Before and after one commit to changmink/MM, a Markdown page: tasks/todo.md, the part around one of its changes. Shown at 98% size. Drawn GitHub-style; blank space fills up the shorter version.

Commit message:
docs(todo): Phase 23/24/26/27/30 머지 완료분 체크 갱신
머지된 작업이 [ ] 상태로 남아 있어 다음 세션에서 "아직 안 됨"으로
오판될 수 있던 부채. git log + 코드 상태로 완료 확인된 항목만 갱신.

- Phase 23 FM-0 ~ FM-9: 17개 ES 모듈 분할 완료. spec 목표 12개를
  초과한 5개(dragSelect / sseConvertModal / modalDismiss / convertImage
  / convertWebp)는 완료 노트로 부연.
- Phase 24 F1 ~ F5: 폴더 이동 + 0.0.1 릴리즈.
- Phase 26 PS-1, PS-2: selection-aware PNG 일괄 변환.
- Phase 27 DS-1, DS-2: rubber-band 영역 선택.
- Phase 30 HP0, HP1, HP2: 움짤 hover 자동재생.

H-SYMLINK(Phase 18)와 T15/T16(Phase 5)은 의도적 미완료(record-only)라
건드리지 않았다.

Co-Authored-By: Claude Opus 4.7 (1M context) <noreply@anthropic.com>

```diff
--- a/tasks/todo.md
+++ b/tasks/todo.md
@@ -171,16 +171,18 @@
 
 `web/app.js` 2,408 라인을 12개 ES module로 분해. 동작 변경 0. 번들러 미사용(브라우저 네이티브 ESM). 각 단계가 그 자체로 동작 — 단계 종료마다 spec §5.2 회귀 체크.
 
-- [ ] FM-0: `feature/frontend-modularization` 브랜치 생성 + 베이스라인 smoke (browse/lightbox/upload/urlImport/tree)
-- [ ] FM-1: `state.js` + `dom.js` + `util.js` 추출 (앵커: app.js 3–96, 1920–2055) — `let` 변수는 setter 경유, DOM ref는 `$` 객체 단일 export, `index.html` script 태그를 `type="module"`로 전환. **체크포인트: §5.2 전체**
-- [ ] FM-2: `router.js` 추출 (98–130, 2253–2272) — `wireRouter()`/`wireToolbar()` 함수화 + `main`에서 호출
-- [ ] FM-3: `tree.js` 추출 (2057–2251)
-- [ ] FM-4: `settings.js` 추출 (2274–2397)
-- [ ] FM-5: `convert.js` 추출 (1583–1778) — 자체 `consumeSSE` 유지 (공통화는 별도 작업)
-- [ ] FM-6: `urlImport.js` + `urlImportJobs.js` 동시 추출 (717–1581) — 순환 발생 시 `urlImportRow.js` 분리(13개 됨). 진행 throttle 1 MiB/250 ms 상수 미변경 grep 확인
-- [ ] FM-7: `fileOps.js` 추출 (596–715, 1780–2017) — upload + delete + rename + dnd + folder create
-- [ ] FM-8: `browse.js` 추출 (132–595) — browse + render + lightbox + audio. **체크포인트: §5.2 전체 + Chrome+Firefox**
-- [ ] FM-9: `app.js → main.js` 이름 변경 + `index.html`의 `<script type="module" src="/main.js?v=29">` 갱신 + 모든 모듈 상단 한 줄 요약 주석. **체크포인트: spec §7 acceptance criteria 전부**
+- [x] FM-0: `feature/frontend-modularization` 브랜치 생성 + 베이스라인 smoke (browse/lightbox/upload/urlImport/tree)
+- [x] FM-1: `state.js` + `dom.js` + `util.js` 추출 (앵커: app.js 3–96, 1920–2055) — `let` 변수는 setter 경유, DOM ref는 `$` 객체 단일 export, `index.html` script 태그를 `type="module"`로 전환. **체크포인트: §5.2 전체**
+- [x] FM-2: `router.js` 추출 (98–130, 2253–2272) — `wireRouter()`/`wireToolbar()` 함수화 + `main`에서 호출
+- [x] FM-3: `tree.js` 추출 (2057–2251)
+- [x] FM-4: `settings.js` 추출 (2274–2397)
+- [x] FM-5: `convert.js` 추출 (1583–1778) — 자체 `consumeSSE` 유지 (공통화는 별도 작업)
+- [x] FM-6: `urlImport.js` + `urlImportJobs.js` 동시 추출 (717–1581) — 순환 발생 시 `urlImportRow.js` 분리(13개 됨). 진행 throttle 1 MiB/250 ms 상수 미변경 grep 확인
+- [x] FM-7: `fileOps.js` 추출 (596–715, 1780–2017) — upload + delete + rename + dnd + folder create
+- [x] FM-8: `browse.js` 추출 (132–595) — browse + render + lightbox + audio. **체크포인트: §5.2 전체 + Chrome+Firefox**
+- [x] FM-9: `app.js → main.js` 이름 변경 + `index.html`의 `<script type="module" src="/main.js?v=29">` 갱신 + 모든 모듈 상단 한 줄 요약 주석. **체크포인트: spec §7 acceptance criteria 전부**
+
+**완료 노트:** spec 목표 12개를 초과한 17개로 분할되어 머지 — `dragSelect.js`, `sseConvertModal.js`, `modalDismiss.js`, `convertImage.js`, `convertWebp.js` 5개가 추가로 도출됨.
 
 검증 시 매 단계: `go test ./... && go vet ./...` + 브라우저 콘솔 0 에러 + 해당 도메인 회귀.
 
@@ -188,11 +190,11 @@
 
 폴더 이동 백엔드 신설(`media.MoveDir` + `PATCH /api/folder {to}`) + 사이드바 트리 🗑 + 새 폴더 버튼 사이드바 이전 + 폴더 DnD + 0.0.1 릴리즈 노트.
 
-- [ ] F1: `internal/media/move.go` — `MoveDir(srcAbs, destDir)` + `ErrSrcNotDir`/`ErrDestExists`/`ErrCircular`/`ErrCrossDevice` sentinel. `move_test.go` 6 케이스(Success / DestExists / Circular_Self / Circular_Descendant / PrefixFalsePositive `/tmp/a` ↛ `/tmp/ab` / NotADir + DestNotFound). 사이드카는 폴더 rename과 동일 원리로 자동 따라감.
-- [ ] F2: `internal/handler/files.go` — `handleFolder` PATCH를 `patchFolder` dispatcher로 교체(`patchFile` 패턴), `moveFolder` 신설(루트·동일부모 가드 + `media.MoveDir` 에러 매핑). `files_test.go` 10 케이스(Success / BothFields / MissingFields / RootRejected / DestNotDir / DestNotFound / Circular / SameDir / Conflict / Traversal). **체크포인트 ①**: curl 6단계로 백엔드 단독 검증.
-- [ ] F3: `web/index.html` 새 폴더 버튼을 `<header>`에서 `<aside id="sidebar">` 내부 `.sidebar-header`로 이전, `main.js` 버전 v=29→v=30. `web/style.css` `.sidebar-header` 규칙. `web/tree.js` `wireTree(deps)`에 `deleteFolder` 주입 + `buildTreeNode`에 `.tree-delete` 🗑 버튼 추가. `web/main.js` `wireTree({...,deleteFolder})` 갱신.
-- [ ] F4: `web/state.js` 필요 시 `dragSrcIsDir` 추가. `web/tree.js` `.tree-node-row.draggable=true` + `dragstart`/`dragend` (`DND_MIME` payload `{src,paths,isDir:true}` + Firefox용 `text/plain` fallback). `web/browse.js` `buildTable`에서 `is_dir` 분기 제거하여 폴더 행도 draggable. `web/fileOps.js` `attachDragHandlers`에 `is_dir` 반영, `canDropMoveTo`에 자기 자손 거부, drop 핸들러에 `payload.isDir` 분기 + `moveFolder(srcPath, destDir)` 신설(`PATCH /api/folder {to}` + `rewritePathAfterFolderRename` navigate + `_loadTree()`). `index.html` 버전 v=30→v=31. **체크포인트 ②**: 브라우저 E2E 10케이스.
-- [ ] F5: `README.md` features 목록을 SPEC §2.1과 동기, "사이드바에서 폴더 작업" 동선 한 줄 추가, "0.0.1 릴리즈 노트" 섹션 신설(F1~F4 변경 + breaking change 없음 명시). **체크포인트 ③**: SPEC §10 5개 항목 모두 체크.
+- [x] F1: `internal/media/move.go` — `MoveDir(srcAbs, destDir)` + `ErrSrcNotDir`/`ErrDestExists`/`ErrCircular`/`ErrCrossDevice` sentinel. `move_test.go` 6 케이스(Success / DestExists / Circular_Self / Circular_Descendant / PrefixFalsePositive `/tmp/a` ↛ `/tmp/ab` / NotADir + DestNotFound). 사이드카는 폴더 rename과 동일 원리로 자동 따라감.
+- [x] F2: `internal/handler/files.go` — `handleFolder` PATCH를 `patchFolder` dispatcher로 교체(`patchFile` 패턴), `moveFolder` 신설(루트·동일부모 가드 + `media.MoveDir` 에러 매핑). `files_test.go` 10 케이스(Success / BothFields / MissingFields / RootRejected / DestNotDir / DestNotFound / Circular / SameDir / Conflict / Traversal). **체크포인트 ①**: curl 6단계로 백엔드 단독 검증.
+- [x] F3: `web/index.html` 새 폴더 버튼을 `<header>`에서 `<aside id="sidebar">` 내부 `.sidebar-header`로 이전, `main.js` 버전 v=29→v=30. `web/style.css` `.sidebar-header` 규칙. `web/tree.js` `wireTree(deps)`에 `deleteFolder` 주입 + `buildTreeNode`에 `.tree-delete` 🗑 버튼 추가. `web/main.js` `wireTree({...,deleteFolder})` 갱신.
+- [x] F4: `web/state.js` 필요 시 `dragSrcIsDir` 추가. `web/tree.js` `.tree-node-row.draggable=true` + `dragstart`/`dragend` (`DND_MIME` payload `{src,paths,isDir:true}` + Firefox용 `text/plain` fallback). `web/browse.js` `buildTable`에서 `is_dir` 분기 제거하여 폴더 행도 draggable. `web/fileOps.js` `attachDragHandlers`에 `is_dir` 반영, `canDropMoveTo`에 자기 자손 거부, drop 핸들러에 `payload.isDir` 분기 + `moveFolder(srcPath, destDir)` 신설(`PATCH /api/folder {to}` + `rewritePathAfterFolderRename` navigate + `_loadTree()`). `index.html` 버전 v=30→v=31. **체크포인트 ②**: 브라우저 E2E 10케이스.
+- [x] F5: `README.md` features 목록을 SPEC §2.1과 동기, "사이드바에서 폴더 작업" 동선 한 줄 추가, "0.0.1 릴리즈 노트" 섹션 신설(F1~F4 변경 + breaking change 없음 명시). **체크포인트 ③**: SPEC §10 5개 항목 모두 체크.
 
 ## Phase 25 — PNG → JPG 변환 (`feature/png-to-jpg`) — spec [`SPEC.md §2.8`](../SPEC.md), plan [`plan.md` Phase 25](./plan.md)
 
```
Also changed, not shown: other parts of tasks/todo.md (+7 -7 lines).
* * *
EXERCISE GOAL ▸ Among the lines of the data, identify those with the word "style". Copy each of them.

EXPECTED OUTPUT ▸
Before and after one commit to changmink/MM, a Markdown page: tasks/todo.md, the part around one of its changes. Shown at 98% size. Drawn GitHub-style; blank space fills up the shorter version.
-- [ ] F3: `web/index.html` 새 폴더 버튼을 `<header>`에서 `<aside id="sidebar">` 내부 `.sidebar-header`로 이전, `main.js` 버전 v=29→v=30. `web/style.css` `.sidebar-header` 규칙. `web/tree.js` `wireTree(deps)`에 `deleteFolder` 주입 + `buildTreeNode`에 `.tree-delete` 🗑 버튼 추가. `web/main.js` `wireTree({...,deleteFolder})` 갱신.
+- [x] F3: `web/index.html` 새 폴더 버튼을 `<header>`에서 `<aside id="sidebar">` 내부 `.sidebar-header`로 이전, `main.js` 버전 v=29→v=30. `web/style.css` `.sidebar-header` 규칙. `web/tree.js` `wireTree(deps)`에 `deleteFolder` 주입 + `buildTreeNode`에 `.tree-delete` 🗑 버튼 추가. `web/main.js` `wireTree({...,deleteFolder})` 갱신.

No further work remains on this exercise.